[Task details] Word for word, repeat the data that follows. Do not include the pictures.

[Data for review]
=== Begin Enclosure ===
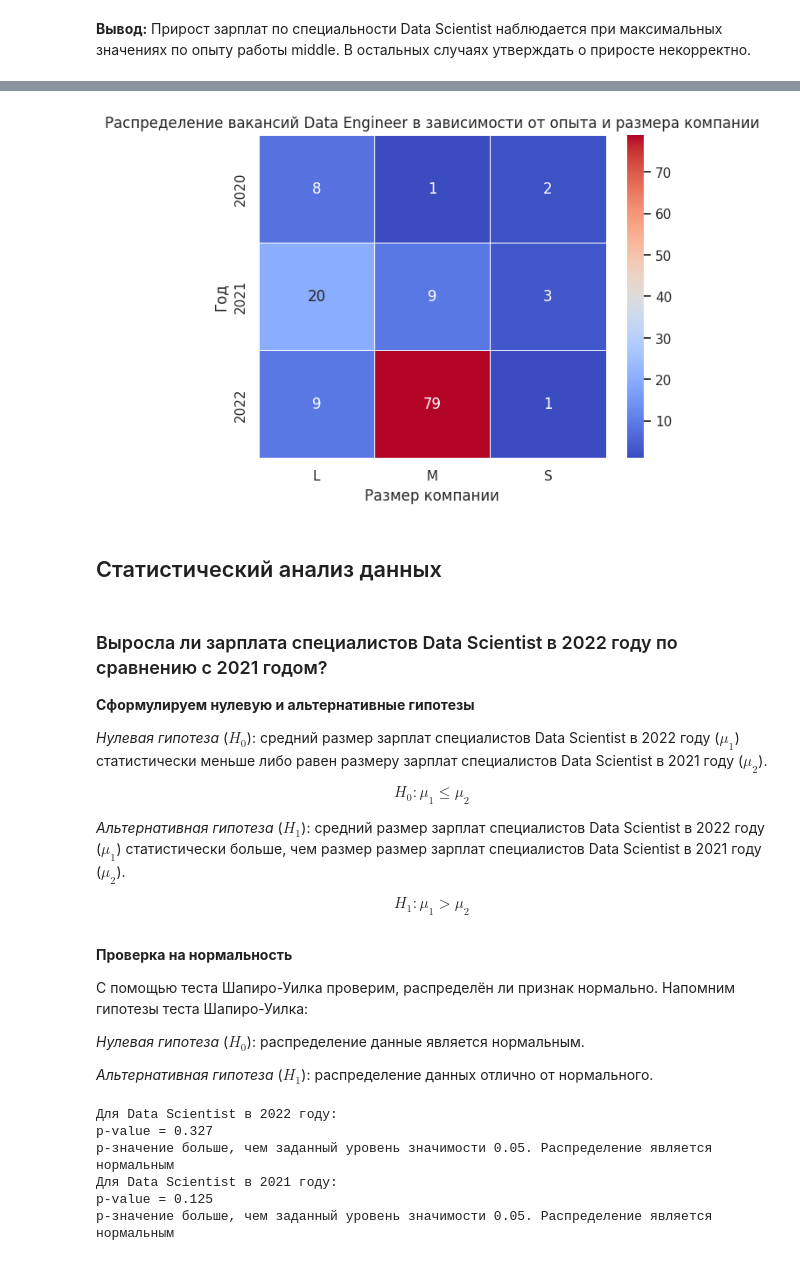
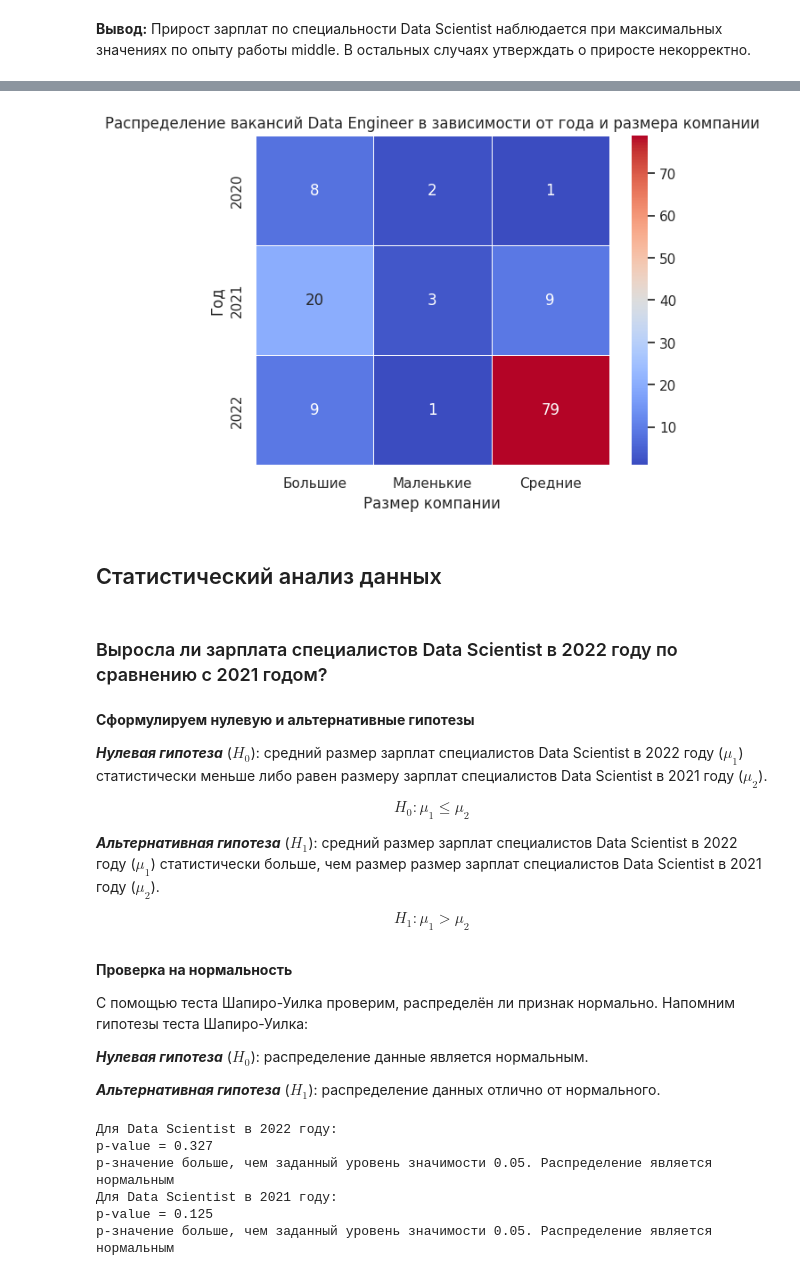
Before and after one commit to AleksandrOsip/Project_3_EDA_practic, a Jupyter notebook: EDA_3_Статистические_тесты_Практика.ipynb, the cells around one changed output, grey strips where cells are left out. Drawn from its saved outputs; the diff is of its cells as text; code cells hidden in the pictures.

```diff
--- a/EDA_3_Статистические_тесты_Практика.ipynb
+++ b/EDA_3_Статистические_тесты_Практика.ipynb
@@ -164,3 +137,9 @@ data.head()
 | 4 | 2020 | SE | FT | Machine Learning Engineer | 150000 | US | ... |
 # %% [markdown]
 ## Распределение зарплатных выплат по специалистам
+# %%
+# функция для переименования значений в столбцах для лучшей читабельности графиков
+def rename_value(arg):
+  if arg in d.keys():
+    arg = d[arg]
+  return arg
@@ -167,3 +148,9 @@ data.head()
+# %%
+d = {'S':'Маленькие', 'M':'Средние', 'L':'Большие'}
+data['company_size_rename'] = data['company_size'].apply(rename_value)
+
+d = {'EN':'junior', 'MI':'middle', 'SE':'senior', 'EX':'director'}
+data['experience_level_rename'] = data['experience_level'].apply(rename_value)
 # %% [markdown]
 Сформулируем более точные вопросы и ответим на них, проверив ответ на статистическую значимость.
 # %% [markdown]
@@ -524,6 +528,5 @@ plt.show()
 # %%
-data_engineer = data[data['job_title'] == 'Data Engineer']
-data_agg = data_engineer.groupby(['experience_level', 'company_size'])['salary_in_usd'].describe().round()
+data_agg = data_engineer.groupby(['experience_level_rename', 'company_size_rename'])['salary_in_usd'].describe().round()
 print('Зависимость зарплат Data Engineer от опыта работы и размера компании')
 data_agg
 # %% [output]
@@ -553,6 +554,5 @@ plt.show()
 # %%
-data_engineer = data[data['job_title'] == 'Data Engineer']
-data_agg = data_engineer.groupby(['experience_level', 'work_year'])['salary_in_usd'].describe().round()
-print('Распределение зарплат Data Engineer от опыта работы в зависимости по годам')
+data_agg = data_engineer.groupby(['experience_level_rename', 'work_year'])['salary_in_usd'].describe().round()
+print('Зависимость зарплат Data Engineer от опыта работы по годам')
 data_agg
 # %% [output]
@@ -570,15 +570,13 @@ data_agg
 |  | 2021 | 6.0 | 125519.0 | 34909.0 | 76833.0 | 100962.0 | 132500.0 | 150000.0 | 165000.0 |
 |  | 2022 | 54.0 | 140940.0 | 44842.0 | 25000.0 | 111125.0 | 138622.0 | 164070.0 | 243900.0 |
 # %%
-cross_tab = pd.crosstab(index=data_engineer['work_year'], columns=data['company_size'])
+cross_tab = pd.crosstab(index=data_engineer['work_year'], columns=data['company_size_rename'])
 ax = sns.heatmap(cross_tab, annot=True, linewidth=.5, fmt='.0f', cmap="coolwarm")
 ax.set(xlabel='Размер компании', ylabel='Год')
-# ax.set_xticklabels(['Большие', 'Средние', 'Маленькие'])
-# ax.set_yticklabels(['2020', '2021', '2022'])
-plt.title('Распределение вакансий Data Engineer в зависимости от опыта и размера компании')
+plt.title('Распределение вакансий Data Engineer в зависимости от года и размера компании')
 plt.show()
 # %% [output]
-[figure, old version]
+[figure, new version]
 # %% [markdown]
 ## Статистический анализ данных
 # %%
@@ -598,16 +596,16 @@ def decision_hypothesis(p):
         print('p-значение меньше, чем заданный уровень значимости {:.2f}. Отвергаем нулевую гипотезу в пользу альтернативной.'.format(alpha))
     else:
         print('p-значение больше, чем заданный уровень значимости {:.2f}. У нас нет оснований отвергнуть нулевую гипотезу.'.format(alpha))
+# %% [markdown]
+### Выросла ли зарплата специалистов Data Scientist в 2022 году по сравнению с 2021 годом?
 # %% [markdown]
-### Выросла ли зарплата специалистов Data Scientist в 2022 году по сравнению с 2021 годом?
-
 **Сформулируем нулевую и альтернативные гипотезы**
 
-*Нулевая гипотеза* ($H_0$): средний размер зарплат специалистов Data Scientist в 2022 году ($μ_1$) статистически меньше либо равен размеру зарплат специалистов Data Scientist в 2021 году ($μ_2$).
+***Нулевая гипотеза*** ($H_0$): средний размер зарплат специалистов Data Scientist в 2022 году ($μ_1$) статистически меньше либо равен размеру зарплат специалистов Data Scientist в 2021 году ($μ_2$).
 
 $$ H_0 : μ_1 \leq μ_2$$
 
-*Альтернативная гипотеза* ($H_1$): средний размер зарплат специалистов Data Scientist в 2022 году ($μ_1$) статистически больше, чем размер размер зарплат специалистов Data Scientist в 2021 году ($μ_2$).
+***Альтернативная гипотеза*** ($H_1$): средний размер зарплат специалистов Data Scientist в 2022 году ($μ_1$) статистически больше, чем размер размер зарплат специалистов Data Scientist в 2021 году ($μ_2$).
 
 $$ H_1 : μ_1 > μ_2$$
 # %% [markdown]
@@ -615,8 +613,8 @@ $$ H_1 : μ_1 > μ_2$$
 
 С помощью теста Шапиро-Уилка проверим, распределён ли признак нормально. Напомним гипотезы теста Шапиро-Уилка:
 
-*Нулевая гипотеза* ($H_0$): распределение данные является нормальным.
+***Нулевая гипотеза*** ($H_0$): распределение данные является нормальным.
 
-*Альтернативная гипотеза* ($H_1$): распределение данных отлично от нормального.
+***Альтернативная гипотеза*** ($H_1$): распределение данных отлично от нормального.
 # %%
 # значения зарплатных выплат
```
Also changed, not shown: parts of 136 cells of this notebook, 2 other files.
=== End Enclosure ===
[Task response]
Before and after one commit to AleksandrOsip/Project_3_EDA_practic, a Jupyter notebook: EDA_3_Статистические_тесты_Практика.ipynb, the cells around one changed output, grey strips where cells are left out. Drawn from its saved outputs; the diff is of its cells as text; code cells hidden in the pictures.

```diff
--- a/EDA_3_Статистические_тесты_Практика.ipynb
+++ b/EDA_3_Статистические_тесты_Практика.ipynb
@@ -164,3 +137,9 @@ data.head()
 | 4 | 2020 | SE | FT | Machine Learning Engineer | 150000 | US | ... |
 # %% [markdown]
 ## Распределение зарплатных выплат по специалистам
+# %%
+# функция для переименования значений в столбцах для лучшей читабельности графиков
+def rename_value(arg):
+  if arg in d.keys():
+    arg = d[arg]
+  return arg
@@ -167,3 +148,9 @@ data.head()
+# %%
+d = {'S':'Маленькие', 'M':'Средние', 'L':'Большие'}
+data['company_size_rename'] = data['company_size'].apply(rename_value)
+
+d = {'EN':'junior', 'MI':'middle', 'SE':'senior', 'EX':'director'}
+data['experience_level_rename'] = data['experience_level'].apply(rename_value)
 # %% [markdown]
 Сформулируем более точные вопросы и ответим на них, проверив ответ на статистическую значимость.
 # %% [markdown]
@@ -524,6 +528,5 @@ plt.show()
 # %%
-data_engineer = data[data['job_title'] == 'Data Engineer']
-data_agg = data_engineer.groupby(['experience_level', 'company_size'])['salary_in_usd'].describe().round()
+data_agg = data_engineer.groupby(['experience_level_rename', 'company_size_rename'])['salary_in_usd'].describe().round()
 print('Зависимость зарплат Data Engineer от опыта работы и размера компании')
 data_agg
 # %% [output]
@@ -553,6 +554,5 @@ plt.show()
 # %%
-data_engineer = data[data['job_title'] == 'Data Engineer']
-data_agg = data_engineer.groupby(['experience_level', 'work_year'])['salary_in_usd'].describe().round()
-print('Распределение зарплат Data Engineer от опыта работы в зависимости по годам')
+data_agg = data_engineer.groupby(['experience_level_rename', 'work_year'])['salary_in_usd'].describe().round()
+print('Зависимость зарплат Data Engineer от опыта работы по годам')
 data_agg
 # %% [output]
@@ -570,15 +570,13 @@ data_agg
 |  | 2021 | 6.0 | 125519.0 | 34909.0 | 76833.0 | 100962.0 | 132500.0 | 150000.0 | 165000.0 |
 |  | 2022 | 54.0 | 140940.0 | 44842.0 | 25000.0 | 111125.0 | 138622.0 | 164070.0 | 243900.0 |
 # %%
-cross_tab = pd.crosstab(index=data_engineer['work_year'], columns=data['company_size'])
+cross_tab = pd.crosstab(index=data_engineer['work_year'], columns=data['company_size_rename'])
 ax = sns.heatmap(cross_tab, annot=True, linewidth=.5, fmt='.0f', cmap="coolwarm")
 ax.set(xlabel='Размер компании', ylabel='Год')
-# ax.set_xticklabels(['Большие', 'Средние', 'Маленькие'])
-# ax.set_yticklabels(['2020', '2021', '2022'])
-plt.title('Распределение вакансий Data Engineer в зависимости от опыта и размера компании')
+plt.title('Распределение вакансий Data Engineer в зависимости от года и размера компании')
 plt.show()
 # %% [output]
-[figure, old version]
+[figure, new version]
 # %% [markdown]
 ## Статистический анализ данных
 # %%
@@ -598,16 +596,16 @@ def decision_hypothesis(p):
         print('p-значение меньше, чем заданный уровень значимости {:.2f}. Отвергаем нулевую гипотезу в пользу альтернативной.'.format(alpha))
     else:
         print('p-значение больше, чем заданный уровень значимости {:.2f}. У нас нет оснований отвергнуть нулевую гипотезу.'.format(alpha))
+# %% [markdown]
+### Выросла ли зарплата специалистов Data Scientist в 2022 году по сравнению с 2021 годом?
 # %% [markdown]
-### Выросла ли зарплата специалистов Data Scientist в 2022 году по сравнению с 2021 годом?
-
 **Сформулируем нулевую и альтернативные гипотезы**
 
-*Нулевая гипотеза* ($H_0$): средний размер зарплат специалистов Data Scientist в 2022 году ($μ_1$) статистически меньше либо равен размеру зарплат специалистов Data Scientist в 2021 году ($μ_2$).
+***Нулевая гипотеза*** ($H_0$): средний размер зарплат специалистов Data Scientist в 2022 году ($μ_1$) статистически меньше либо равен размеру зарплат специалистов Data Scientist в 2021 году ($μ_2$).
 
 $$ H_0 : μ_1 \leq μ_2$$
 
-*Альтернативная гипотеза* ($H_1$): средний размер зарплат специалистов Data Scientist в 2022 году ($μ_1$) статистически больше, чем размер размер зарплат специалистов Data Scientist в 2021 году ($μ_2$).
+***Альтернативная гипотеза*** ($H_1$): средний размер зарплат специалистов Data Scientist в 2022 году ($μ_1$) статистически больше, чем размер размер зарплат специалистов Data Scientist в 2021 году ($μ_2$).
 
 $$ H_1 : μ_1 > μ_2$$
 # %% [markdown]
@@ -615,8 +613,8 @@ $$ H_1 : μ_1 > μ_2$$
 
 С помощью теста Шапиро-Уилка проверим, распределён ли признак нормально. Напомним гипотезы теста Шапиро-Уилка:
 
-*Нулевая гипотеза* ($H_0$): распределение данные является нормальным.
+***Нулевая гипотеза*** ($H_0$): распределение данные является нормальным.
 
-*Альтернативная гипотеза* ($H_1$): распределение данных отлично от нормального.
+***Альтернативная гипотеза*** ($H_1$): распределение данных отлично от нормального.
 # %%
 # значения зарплатных выплат
```
Also changed, not shown: parts of 136 cells of this notebook, 2 other files.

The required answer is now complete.